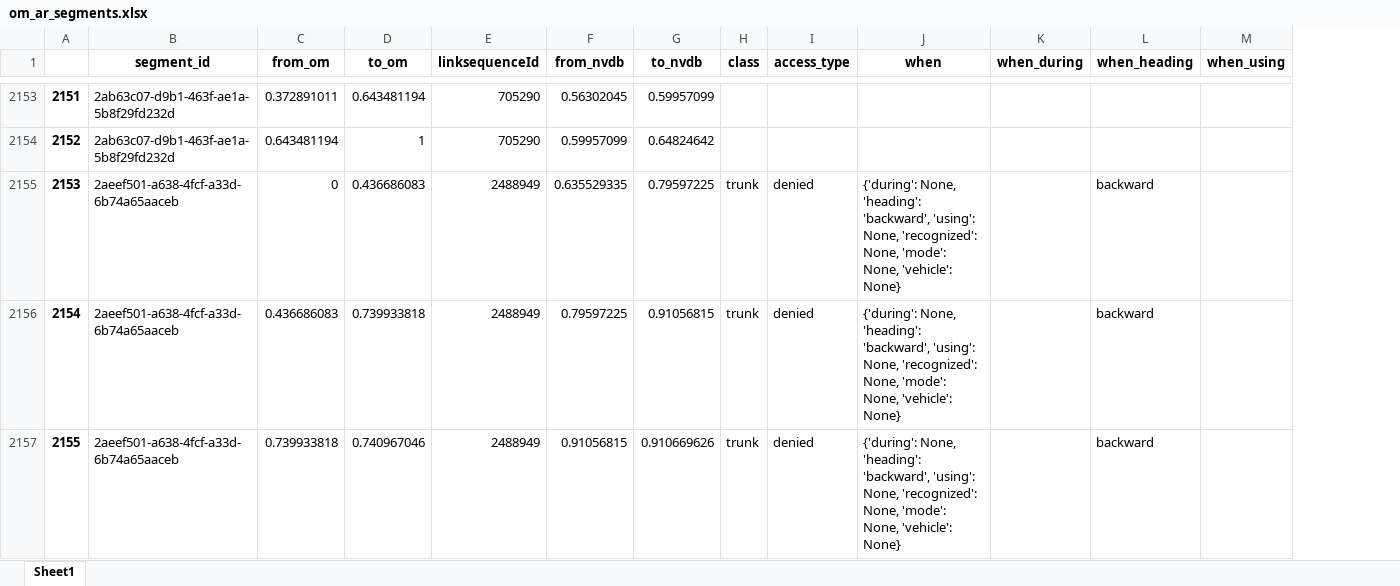
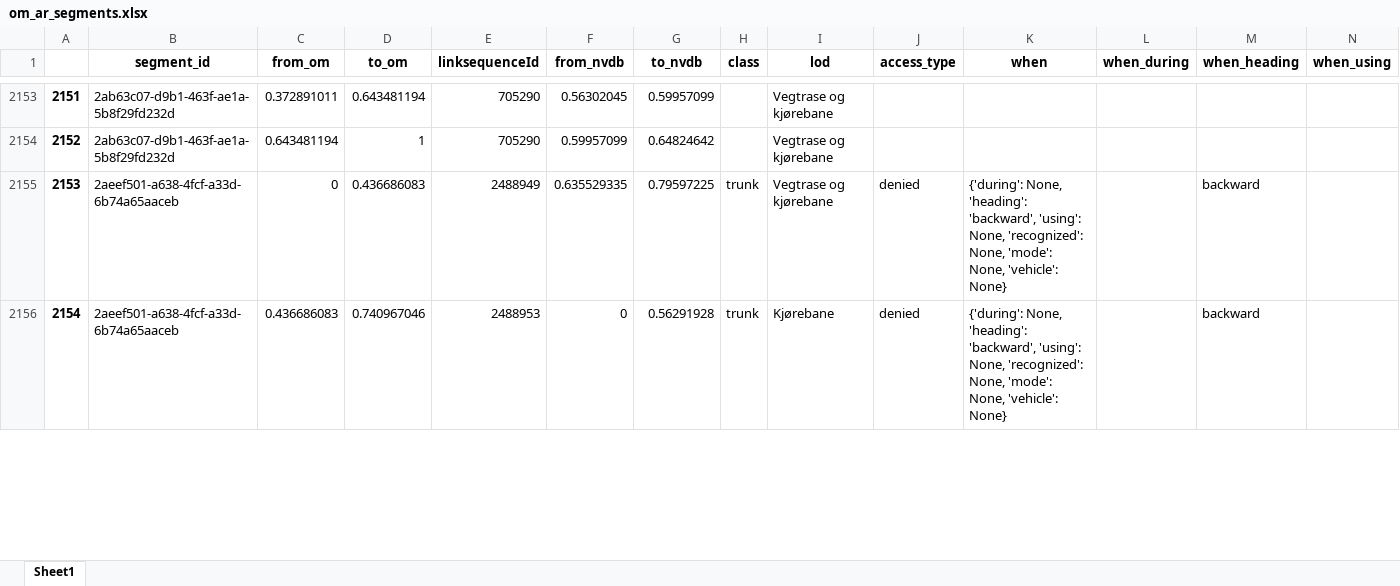
Before and after one commit to jetgeo/OM2ANY, an Excel workbook: Data/Hamar/om_ar_segments.xlsx, sheet Sheet1, drawn as a sheet; only a part is shown, gaps mark what is left out; values as stored, in another font and other column widths than the file's, no borders; removed rows and columns are numbered as before the commit, all else as after; rows hold the shown columns only; the diff covers the shown part only; the diff names each change by its address in the sheet, - before the commit and + after, or states it on an @@ line.

```diff
--- a/Data/Hamar/om_ar_segments.xlsx (sheet Sheet1)
+++ b/Data/Hamar/om_ar_segments.xlsx (sheet Sheet1)
+column I (lod), rows 2153-2156: Vegtrase og kjørebane | Vegtrase og kjørebane | Vegtrase og kjørebane | Kjørebane
-D2156 (to_om): 0.739933818
+D2156 (to_om): 0.740967046
-E2156 (linksequenceId): 2488949
+E2156 (linksequenceId): 2488953
-F2156 (from_nvdb): 0.79597225
+F2156 (from_nvdb): 0
-G2156 (to_nvdb): 0.91056815
+G2156 (to_nvdb): 0.56291928
-row 2157: 2155 | 2aeef501-a638-4fcf-a33d-6b74a65aaceb | 0.739933818 | 0.740967046 | 2488949 | 0.91056815 | 0.910669626 | trunk | denied | {'during': None, 'heading': 'backward', 'using': None, 'recognized': None, 'mode': None, 'vehicle': None} |  | backward
```
Also changed, not shown: 5 added rows, 13 removed rows, 206 edited cells and row numbers in column A elsewhere in this sheet, Data/Gudbrandsdalen/matched.xlsx, Data/Gudbrandsdalen/om_nvdb_dt.xlsx, 52 other files.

------------

* Work task *
Go through the listing, find each line with the word "linksequenceId", and copy it.

* Your solution *
-E2156 (linksequenceId): 2488949
+E2156 (linksequenceId): 2488953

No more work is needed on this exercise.